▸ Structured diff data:
■ ■ ■

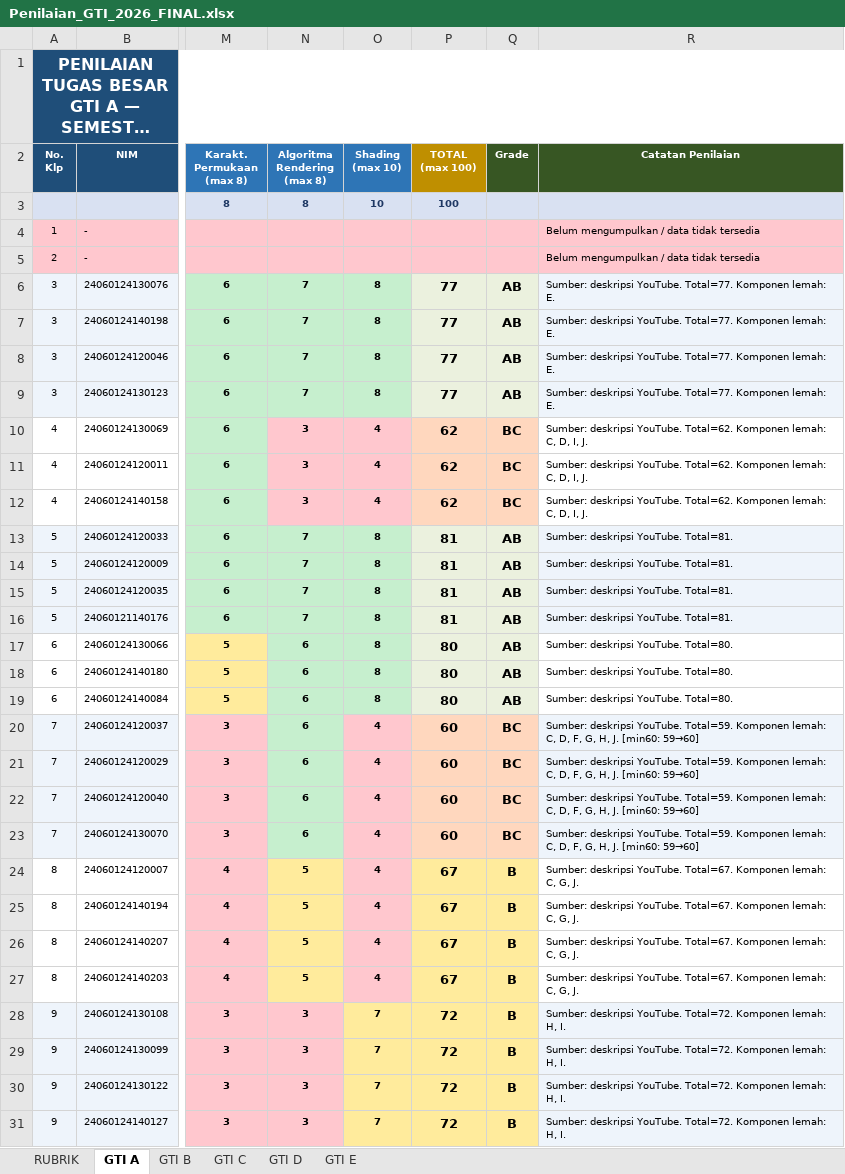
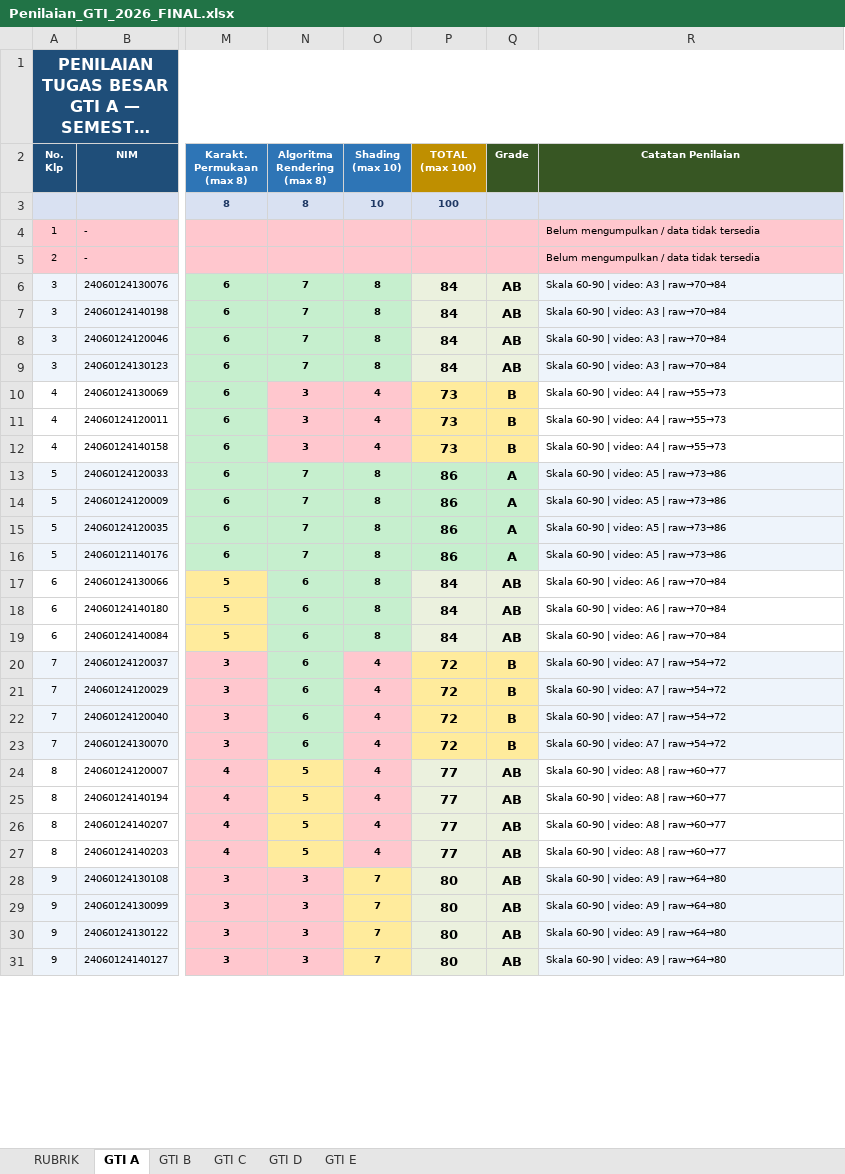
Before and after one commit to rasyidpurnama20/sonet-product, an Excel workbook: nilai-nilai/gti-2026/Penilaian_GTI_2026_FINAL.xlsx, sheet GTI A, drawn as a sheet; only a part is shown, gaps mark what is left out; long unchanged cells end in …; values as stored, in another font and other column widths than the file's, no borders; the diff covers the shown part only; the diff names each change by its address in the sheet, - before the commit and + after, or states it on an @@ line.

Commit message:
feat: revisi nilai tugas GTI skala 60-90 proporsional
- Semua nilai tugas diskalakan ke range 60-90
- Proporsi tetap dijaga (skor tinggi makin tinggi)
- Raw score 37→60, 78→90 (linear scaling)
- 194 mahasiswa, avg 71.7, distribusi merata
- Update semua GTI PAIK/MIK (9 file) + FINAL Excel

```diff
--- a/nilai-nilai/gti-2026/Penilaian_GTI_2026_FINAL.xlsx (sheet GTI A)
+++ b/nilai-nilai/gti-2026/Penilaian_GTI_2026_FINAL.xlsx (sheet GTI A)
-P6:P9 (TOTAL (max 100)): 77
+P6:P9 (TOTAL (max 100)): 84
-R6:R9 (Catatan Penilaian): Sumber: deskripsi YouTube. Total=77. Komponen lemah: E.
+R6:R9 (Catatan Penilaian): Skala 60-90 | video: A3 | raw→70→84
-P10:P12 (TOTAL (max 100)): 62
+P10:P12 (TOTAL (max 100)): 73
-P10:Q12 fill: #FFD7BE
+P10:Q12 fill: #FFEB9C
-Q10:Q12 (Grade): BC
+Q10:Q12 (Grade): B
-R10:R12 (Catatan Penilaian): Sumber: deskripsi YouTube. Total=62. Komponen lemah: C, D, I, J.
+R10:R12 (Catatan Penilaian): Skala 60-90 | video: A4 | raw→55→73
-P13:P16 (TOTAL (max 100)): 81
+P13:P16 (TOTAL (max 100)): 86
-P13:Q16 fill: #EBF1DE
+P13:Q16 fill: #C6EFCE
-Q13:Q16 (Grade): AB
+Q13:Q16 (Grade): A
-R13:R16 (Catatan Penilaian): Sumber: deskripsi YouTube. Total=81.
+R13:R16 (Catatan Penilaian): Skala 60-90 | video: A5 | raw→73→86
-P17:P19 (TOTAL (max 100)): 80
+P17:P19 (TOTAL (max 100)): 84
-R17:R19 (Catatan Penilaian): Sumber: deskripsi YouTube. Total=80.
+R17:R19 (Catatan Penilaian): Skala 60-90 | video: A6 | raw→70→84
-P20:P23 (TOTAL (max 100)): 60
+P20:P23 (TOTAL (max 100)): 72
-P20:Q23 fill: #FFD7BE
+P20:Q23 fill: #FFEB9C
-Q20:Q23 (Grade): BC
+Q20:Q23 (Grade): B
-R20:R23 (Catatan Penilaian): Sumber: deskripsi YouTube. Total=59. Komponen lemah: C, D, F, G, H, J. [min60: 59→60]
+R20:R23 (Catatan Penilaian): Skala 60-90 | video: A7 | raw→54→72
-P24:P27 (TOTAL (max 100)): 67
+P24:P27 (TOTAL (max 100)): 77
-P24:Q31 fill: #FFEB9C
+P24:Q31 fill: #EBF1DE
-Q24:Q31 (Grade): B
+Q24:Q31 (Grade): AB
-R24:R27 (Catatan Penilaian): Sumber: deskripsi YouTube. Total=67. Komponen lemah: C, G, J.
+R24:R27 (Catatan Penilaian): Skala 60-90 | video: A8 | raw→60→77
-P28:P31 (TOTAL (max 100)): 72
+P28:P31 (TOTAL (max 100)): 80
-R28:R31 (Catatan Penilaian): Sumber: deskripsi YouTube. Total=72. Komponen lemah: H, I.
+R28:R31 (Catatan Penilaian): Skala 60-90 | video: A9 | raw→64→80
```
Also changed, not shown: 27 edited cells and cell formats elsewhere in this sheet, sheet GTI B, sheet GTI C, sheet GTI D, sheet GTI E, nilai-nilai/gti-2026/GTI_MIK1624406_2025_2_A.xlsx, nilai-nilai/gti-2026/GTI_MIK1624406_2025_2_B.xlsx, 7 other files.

■ ■ ■

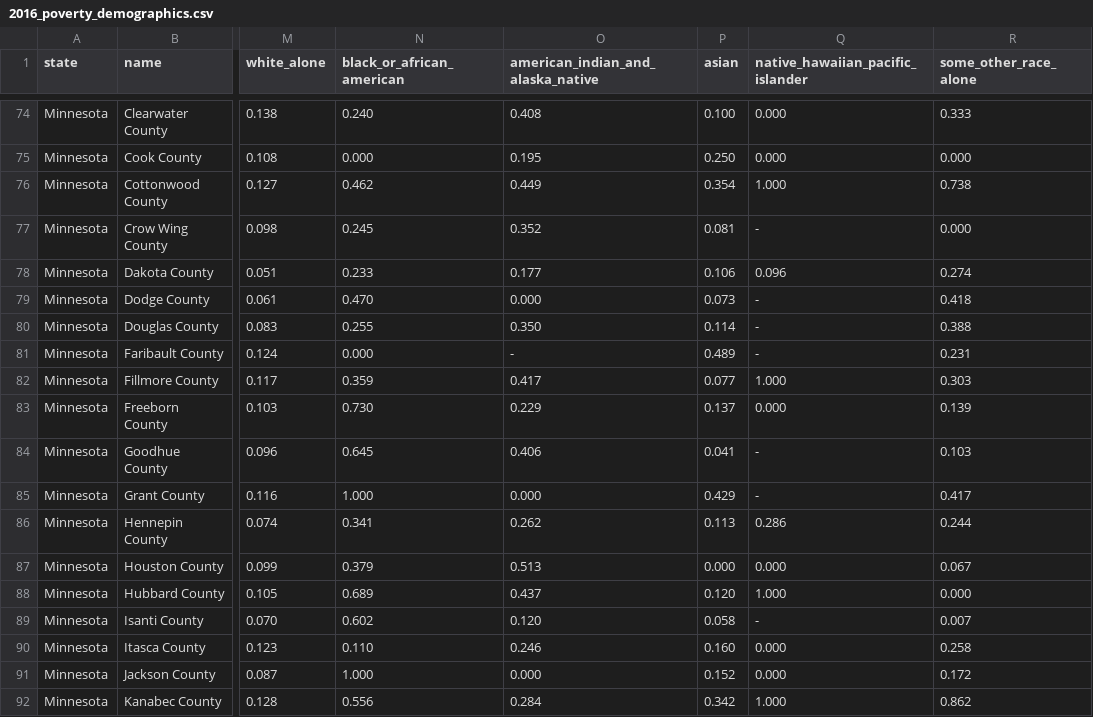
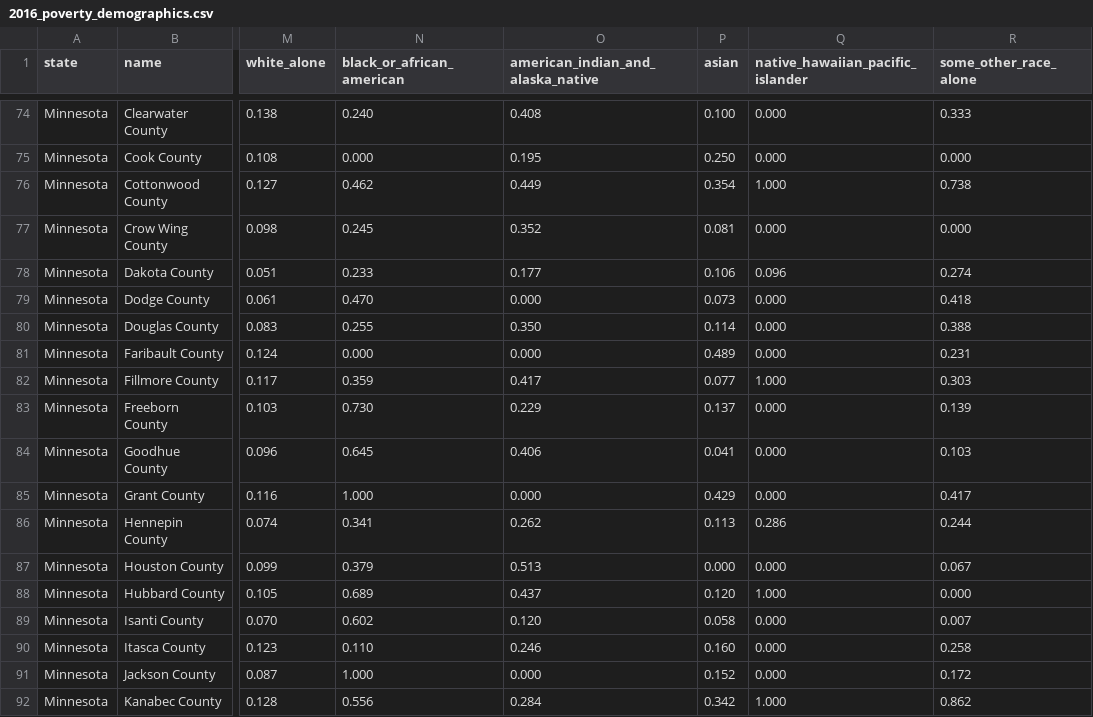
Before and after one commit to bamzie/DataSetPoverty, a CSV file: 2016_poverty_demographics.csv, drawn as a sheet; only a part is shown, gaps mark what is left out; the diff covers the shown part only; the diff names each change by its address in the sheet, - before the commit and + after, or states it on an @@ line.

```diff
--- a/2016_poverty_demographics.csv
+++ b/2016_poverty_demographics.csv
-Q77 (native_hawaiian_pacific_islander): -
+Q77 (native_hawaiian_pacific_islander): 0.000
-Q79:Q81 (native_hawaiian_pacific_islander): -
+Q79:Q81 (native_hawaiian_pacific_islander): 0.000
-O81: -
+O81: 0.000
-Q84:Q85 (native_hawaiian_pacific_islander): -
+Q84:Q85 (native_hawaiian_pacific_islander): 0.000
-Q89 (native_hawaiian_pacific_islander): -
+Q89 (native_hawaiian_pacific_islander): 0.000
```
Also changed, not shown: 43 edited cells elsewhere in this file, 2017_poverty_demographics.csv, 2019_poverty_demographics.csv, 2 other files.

■ ■ ■

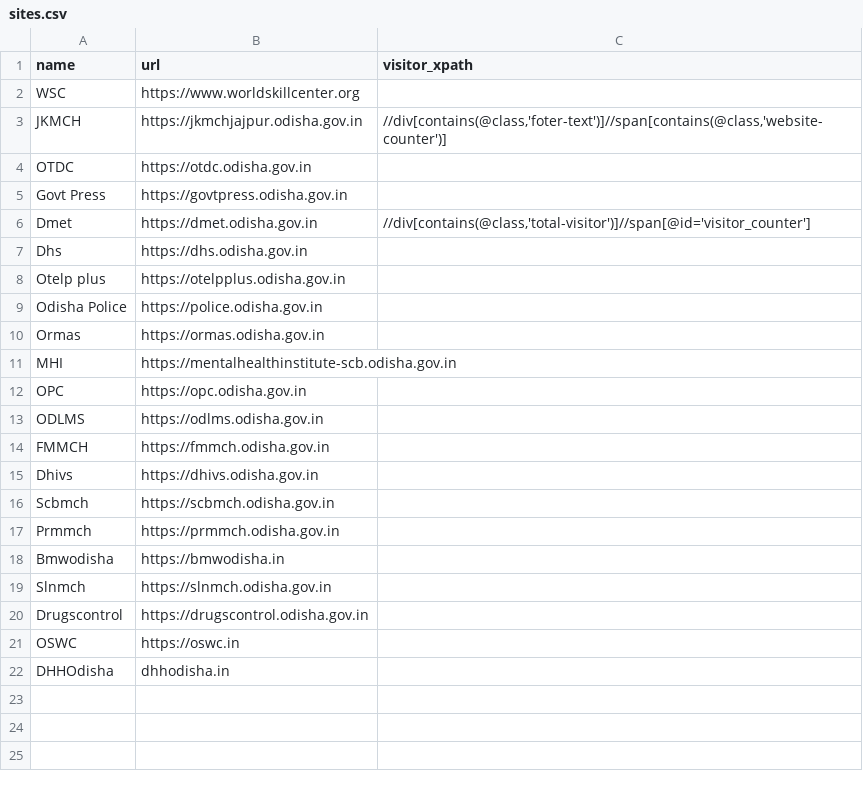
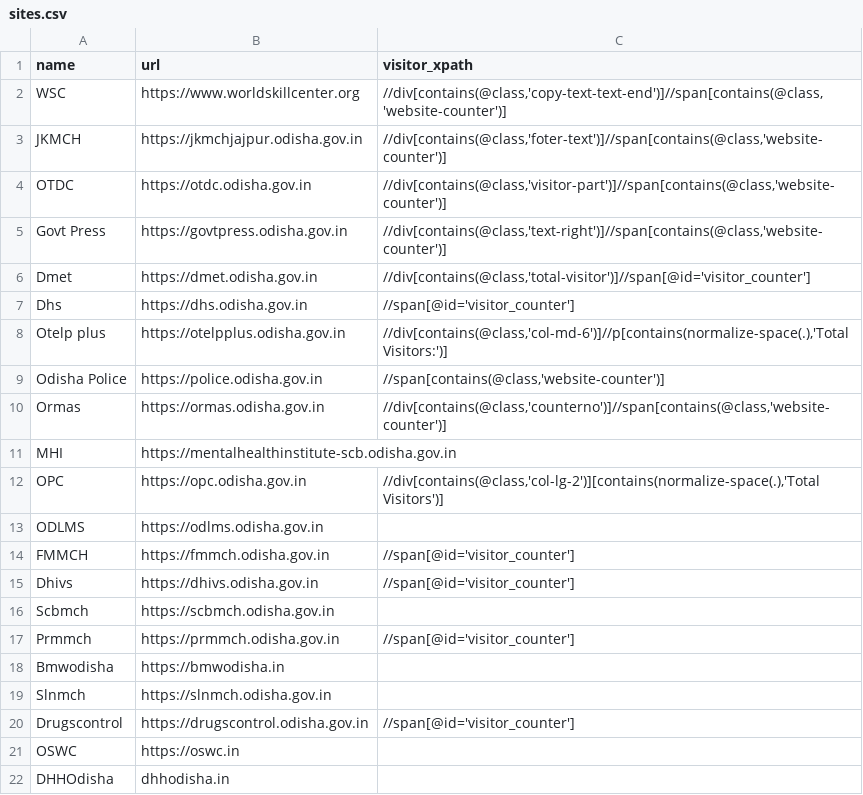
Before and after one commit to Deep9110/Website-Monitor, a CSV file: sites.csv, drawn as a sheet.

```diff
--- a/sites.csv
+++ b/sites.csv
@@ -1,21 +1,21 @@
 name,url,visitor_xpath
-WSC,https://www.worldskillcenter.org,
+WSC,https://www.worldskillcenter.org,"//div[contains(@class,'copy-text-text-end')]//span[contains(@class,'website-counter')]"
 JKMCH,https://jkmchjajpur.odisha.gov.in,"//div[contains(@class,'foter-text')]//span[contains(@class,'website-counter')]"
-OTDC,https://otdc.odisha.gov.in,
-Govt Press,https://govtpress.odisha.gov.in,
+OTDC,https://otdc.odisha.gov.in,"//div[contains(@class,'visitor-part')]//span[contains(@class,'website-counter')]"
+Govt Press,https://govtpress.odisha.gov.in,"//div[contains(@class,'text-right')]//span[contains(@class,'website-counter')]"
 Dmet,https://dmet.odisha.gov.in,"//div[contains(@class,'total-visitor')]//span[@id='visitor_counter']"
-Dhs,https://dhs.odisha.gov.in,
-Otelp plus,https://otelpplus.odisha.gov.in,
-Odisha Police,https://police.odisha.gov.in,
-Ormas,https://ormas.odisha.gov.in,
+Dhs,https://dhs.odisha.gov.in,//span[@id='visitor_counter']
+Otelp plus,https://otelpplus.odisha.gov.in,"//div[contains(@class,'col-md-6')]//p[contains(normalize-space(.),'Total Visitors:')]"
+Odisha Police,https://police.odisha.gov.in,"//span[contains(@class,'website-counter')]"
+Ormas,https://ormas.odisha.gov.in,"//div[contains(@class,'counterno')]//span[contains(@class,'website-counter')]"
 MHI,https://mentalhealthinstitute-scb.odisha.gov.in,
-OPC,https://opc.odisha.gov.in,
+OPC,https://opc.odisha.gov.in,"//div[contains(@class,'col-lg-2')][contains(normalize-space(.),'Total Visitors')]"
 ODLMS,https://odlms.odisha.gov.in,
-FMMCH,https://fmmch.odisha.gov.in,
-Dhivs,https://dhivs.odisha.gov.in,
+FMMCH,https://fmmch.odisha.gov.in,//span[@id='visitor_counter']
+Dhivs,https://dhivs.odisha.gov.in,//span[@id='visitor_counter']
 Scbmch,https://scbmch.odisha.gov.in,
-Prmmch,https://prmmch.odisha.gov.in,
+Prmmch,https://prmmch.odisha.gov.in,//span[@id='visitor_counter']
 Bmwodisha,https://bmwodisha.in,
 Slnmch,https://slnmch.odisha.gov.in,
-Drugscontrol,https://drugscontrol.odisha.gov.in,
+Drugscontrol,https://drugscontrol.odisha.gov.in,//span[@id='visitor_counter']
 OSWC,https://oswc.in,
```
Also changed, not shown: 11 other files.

■ ■ ■

▸ What to do: Please find every line in the records above that holds the word "Komponen" and copy it.

▸ Answer box:
-R6:R9 (Catatan Penilaian): Sumber: deskripsi YouTube. Total=77. Komponen lemah: E.
-R10:R12 (Catatan Penilaian): Sumber: deskripsi YouTube. Total=62. Komponen lemah: C, D, I, J.
-R20:R23 (Catatan Penilaian): Sumber: deskripsi YouTube. Total=59. Komponen lemah: C, D, F, G, H, J. [min60: 59→60]
-R24:R27 (Catatan Penilaian): Sumber: deskripsi YouTube. Total=67. Komponen lemah: C, G, J.
-R28:R31 (Catatan Penilaian): Sumber: deskripsi YouTube. Total=72. Komponen lemah: H, I.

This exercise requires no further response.